#### The task
The required answer is the data below, restated word for word with images omitted.
** The data follows **
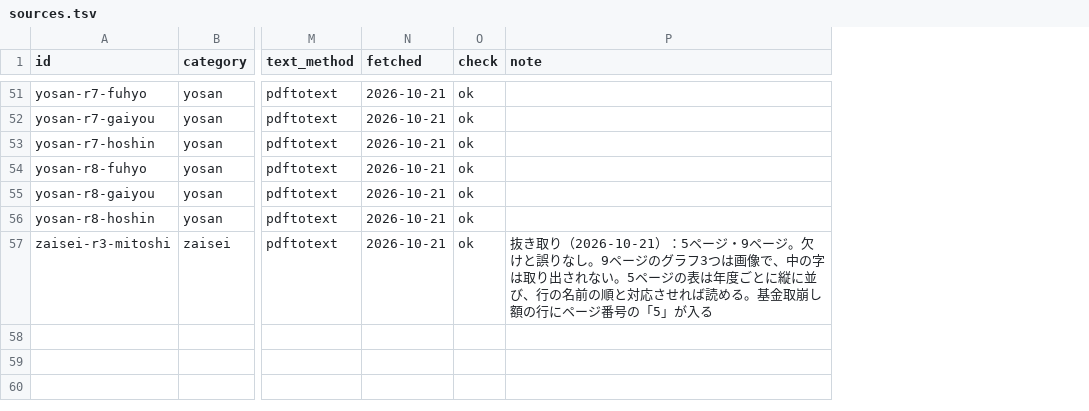
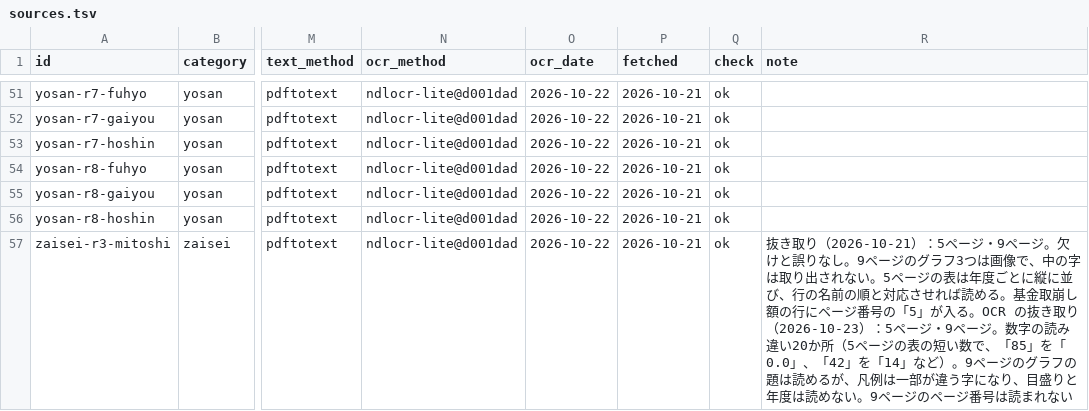
Before and after one commit to kken78/hino-town-docs, a TSV file: data/sources.tsv, drawn as a sheet; only a part is shown, gaps mark what is left out; addresses are those after the commit; the diff covers the shown part only; the diff names each change by its address in the sheet, - before the commit and + after, or states it on an @@ line.

Commit message:
データ：56本の OCR の下書きを置き、台帳に ocr_method・ocr_date を書く（data/ocr/、data/sources.tsv）
56本・755ページの全ページを NDLOCR-Lite（ndlocr-lite@d001dad）で読んだ OCR の下書き（DOCS_SCHEMA.md §10）。2026-10-22 に作った。読み違いを含む下書きで、数字の出典には使わない
台帳は18列にし、56本の ocr_method・ocr_date を埋めた。この2列と、下の9本の note のほかは変えていない
OCR の抜き取り（DOCS_SCHEMA.md §10）：抜き取りと同じ9本・16ページを原典の画像と見比べ、結果をその9本の note に書いた

```diff
--- a/data/sources.tsv
+++ b/data/sources.tsv
+column N (ocr_method), rows 51-57: all ndlocr-lite@d001dad
+column O (ocr_date), rows 51-57: all 2026-10-22
-R57 (note): …」が入る
+R57 (note): …」が入る。OCR の抜き取り（2026-10-23）：5ページ・9ページ。数字の読み違い20か所（5ページの表の短い数で、「85」を「0.0」、「42」を「14」など）。9ページのグラフの題は読めるが、凡例は一部が違う字になり、目盛りと年度は読めない。9ページのページ番号は読まれない
```
Also changed, not shown: 8 edited cells elsewhere in this file, 56 other files.
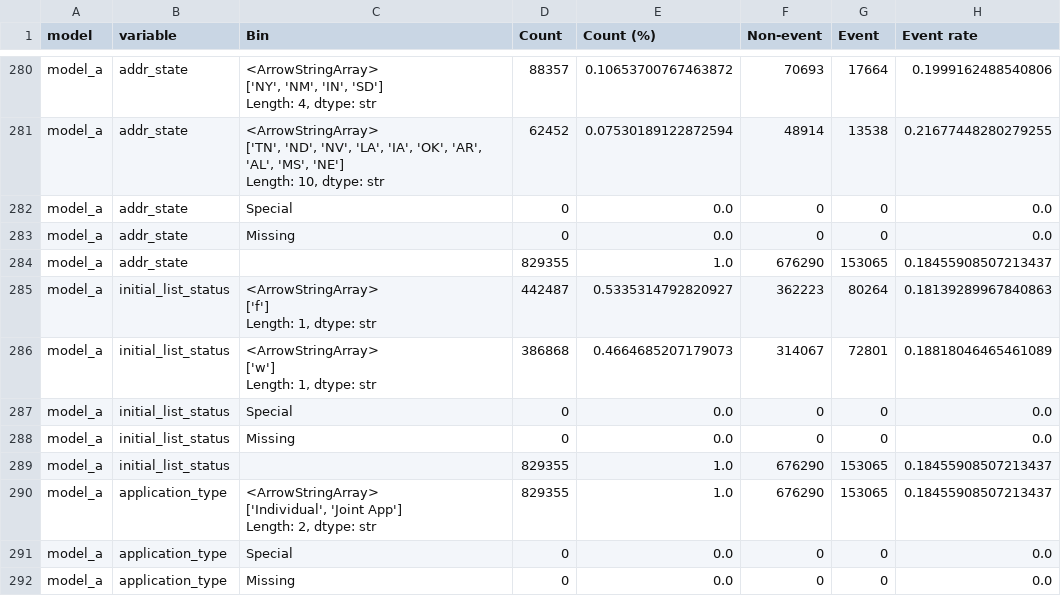
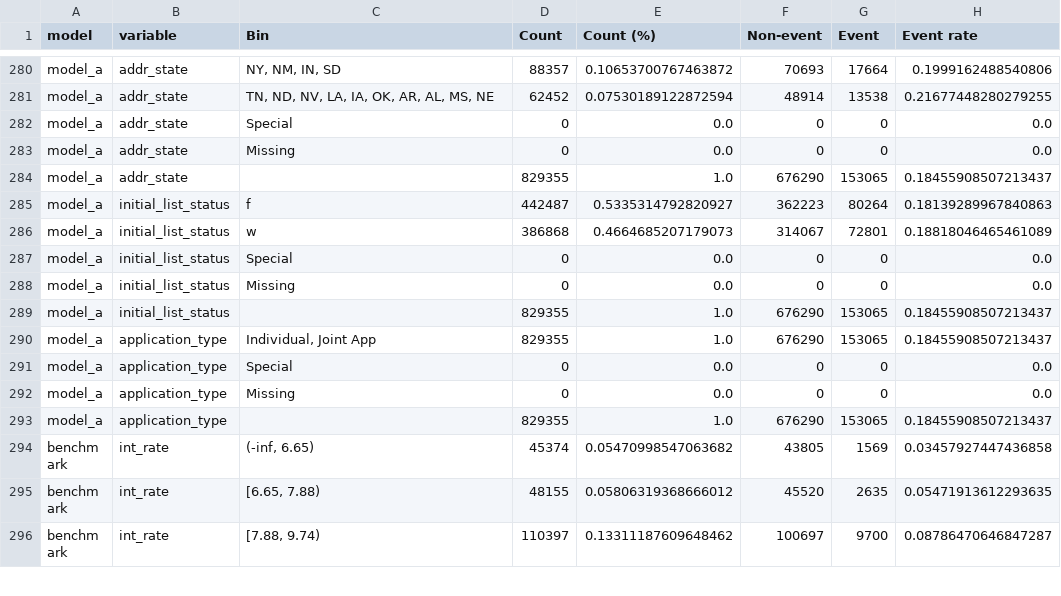
Before and after one commit to jevtic-m/credit-risk-scorecard, a CSV file: reports/woe_bins.csv, drawn as a sheet; only a part is shown, gaps mark what is left out; the shorter side is filled out with more unchanged rows; ↵ is a line break in a cell; the diff covers the shown part only; the diff names each change by its address in the sheet, - before the commit and + after, or states it on an @@ line.

```diff
--- a/reports/woe_bins.csv
+++ b/reports/woe_bins.csv
-C280 (Bin): <ArrowStringArray> ↵ ['NY', 'NM', 'IN', 'SD'] ↵ Length: 4, dtype: str
+C280 (Bin): NY, NM, IN, SD
-C281 (Bin): <ArrowStringArray> ↵ ['TN', 'ND', 'NV', 'LA', 'IA', 'OK', 'AR', 'AL', 'MS', 'NE'] ↵ Length: 10, dtype: str
+C281 (Bin): TN, ND, NV, LA, IA, OK, AR, AL, MS, NE
-C285 (Bin): <ArrowStringArray> ↵ ['f'] ↵ Length: 1, dtype: str
+C285 (Bin): f
-C286 (Bin): <ArrowStringArray> ↵ ['w'] ↵ Length: 1, dtype: str
+C286 (Bin): w
-C290 (Bin): <ArrowStringArray> ↵ ['Individual', 'Joint App'] ↵ Length: 2, dtype: str
+C290 (Bin): Individual, Joint App
```
Also changed, not shown: 33 edited cells elsewhere in this file, 9 other files.
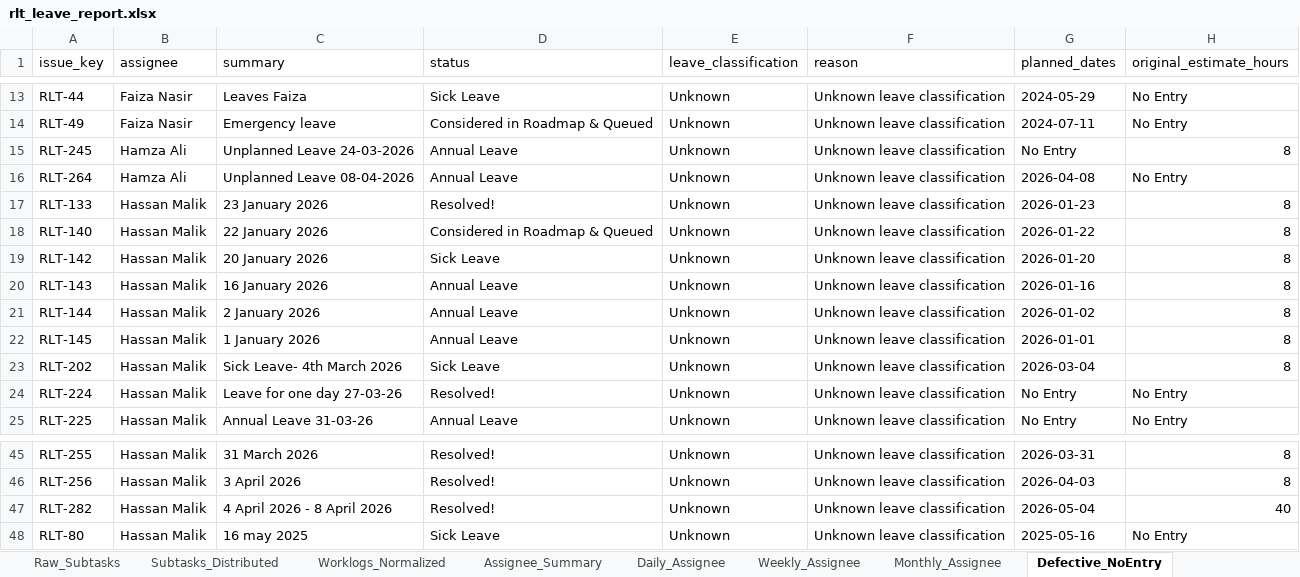
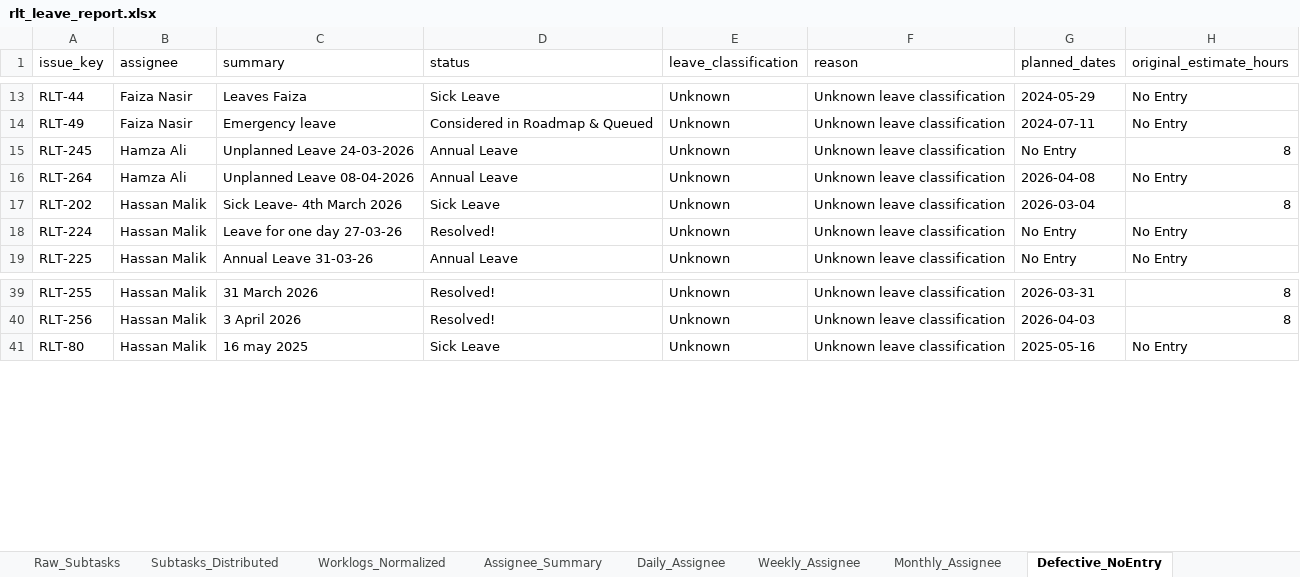
Before and after one commit to odlhassan/JIRA-SCRIPT, an Excel workbook: rlt_leave_report.xlsx, sheet Defective_NoEntry, drawn as a sheet; only a part is shown, gaps mark what is left out; values as stored, in another font and other column widths than the file's, no borders; the diff names each change by its address in the sheet, - before the commit and + after, or states it on an @@ line.

```diff
--- a/rlt_leave_report.xlsx (sheet Defective_NoEntry)
+++ b/rlt_leave_report.xlsx (sheet Defective_NoEntry)
-row 17: RLT-133 | Hassan Malik | 23 January 2026 | Resolved! | Unknown | Unknown leave classification | 2026-01-23 | 8
-row 18: RLT-140 | Hassan Malik | 22 January 2026 | Considered in Roadmap & Queued | Unknown | Unknown leave classification | 2026-01-22 | 8
-row 19: RLT-142 | Hassan Malik | 20 January 2026 | Sick Leave | Unknown | Unknown leave classification | 2026-01-20 | 8
-row 20: RLT-143 | Hassan Malik | 16 January 2026 | Annual Leave | Unknown | Unknown leave classification | 2026-01-16 | 8
-row 21: RLT-144 | Hassan Malik | 2 January 2026 | Annual Leave | Unknown | Unknown leave classification | 2026-01-02 | 8
-row 22: RLT-145 | Hassan Malik | 1 January 2026 | Annual Leave | Unknown | Unknown leave classification | 2026-01-01 | 8
-row 47: RLT-282 | Hassan Malik | 4 April 2026 - 8 April 2026 | Resolved! | Unknown | Unknown leave classification | 2026-05-04 | 40
```
Also changed, not shown: sheet Subtasks_Distributed, sheet Raw_Subtasks, sheet Verification_Signals, sheet Daily_Assignee, sheet Worklogs_Normalized, sheet Clubbed_Leaves, 3 more sheets, 1_jira_work_items_export.xlsx, 2_jira_subtask_worklogs.xlsx, 34 other files.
** End of The data **
#### Solved problem
Before and after one commit to kken78/hino-town-docs, a TSV file: data/sources.tsv, drawn as a sheet; only a part is shown, gaps mark what is left out; addresses are those after the commit; the diff covers the shown part only; the diff names each change by its address in the sheet, - before the commit and + after, or states it on an @@ line.

Commit message:
データ：56本の OCR の下書きを置き、台帳に ocr_method・ocr_date を書く（data/ocr/、data/sources.tsv）
56本・755ページの全ページを NDLOCR-Lite（ndlocr-lite@d001dad）で読んだ OCR の下書き（DOCS_SCHEMA.md §10）。2026-10-22 に作った。読み違いを含む下書きで、数字の出典には使わない
台帳は18列にし、56本の ocr_method・ocr_date を埋めた。この2列と、下の9本の note のほかは変えていない
OCR の抜き取り（DOCS_SCHEMA.md §10）：抜き取りと同じ9本・16ページを原典の画像と見比べ、結果をその9本の note に書いた

```diff
--- a/data/sources.tsv
+++ b/data/sources.tsv
+column N (ocr_method), rows 51-57: all ndlocr-lite@d001dad
+column O (ocr_date), rows 51-57: all 2026-10-22
-R57 (note): …」が入る
+R57 (note): …」が入る。OCR の抜き取り（2026-10-23）：5ページ・9ページ。数字の読み違い20か所（5ページの表の短い数で、「85」を「0.0」、「42」を「14」など）。9ページのグラフの題は読めるが、凡例は一部が違う字になり、目盛りと年度は読めない。9ページのページ番号は読まれない
```
Also changed, not shown: 8 edited cells elsewhere in this file, 56 other files.
Before and after one commit to jevtic-m/credit-risk-scorecard, a CSV file: reports/woe_bins.csv, drawn as a sheet; only a part is shown, gaps mark what is left out; the shorter side is filled out with more unchanged rows; ↵ is a line break in a cell; the diff covers the shown part only; the diff names each change by its address in the sheet, - before the commit and + after, or states it on an @@ line.

```diff
--- a/reports/woe_bins.csv
+++ b/reports/woe_bins.csv
-C280 (Bin): <ArrowStringArray> ↵ ['NY', 'NM', 'IN', 'SD'] ↵ Length: 4, dtype: str
+C280 (Bin): NY, NM, IN, SD
-C281 (Bin): <ArrowStringArray> ↵ ['TN', 'ND', 'NV', 'LA', 'IA', 'OK', 'AR', 'AL', 'MS', 'NE'] ↵ Length: 10, dtype: str
+C281 (Bin): TN, ND, NV, LA, IA, OK, AR, AL, MS, NE
-C285 (Bin): <ArrowStringArray> ↵ ['f'] ↵ Length: 1, dtype: str
+C285 (Bin): f
-C286 (Bin): <ArrowStringArray> ↵ ['w'] ↵ Length: 1, dtype: str
+C286 (Bin): w
-C290 (Bin): <ArrowStringArray> ↵ ['Individual', 'Joint App'] ↵ Length: 2, dtype: str
+C290 (Bin): Individual, Joint App
```
Also changed, not shown: 33 edited cells elsewhere in this file, 9 other files.
Before and after one commit to odlhassan/JIRA-SCRIPT, an Excel workbook: rlt_leave_report.xlsx, sheet Defective_NoEntry, drawn as a sheet; only a part is shown, gaps mark what is left out; values as stored, in another font and other column widths than the file's, no borders; the diff names each change by its address in the sheet, - before the commit and + after, or states it on an @@ line.

```diff
--- a/rlt_leave_report.xlsx (sheet Defective_NoEntry)
+++ b/rlt_leave_report.xlsx (sheet Defective_NoEntry)
-row 17: RLT-133 | Hassan Malik | 23 January 2026 | Resolved! | Unknown | Unknown leave classification | 2026-01-23 | 8
-row 18: RLT-140 | Hassan Malik | 22 January 2026 | Considered in Roadmap & Queued | Unknown | Unknown leave classification | 2026-01-22 | 8
-row 19: RLT-142 | Hassan Malik | 20 January 2026 | Sick Leave | Unknown | Unknown leave classification | 2026-01-20 | 8
-row 20: RLT-143 | Hassan Malik | 16 January 2026 | Annual Leave | Unknown | Unknown leave classification | 2026-01-16 | 8
-row 21: RLT-144 | Hassan Malik | 2 January 2026 | Annual Leave | Unknown | Unknown leave classification | 2026-01-02 | 8
-row 22: RLT-145 | Hassan Malik | 1 January 2026 | Annual Leave | Unknown | Unknown leave classification | 2026-01-01 | 8
-row 47: RLT-282 | Hassan Malik | 4 April 2026 - 8 April 2026 | Resolved! | Unknown | Unknown leave classification | 2026-05-04 | 40
```
Also changed, not shown: sheet Subtasks_Distributed, sheet Raw_Subtasks, sheet Verification_Signals, sheet Daily_Assignee, sheet Worklogs_Normalized, sheet Clubbed_Leaves, 3 more sheets, 1_jira_work_items_export.xlsx, 2_jira_subtask_worklogs.xlsx, 34 other files.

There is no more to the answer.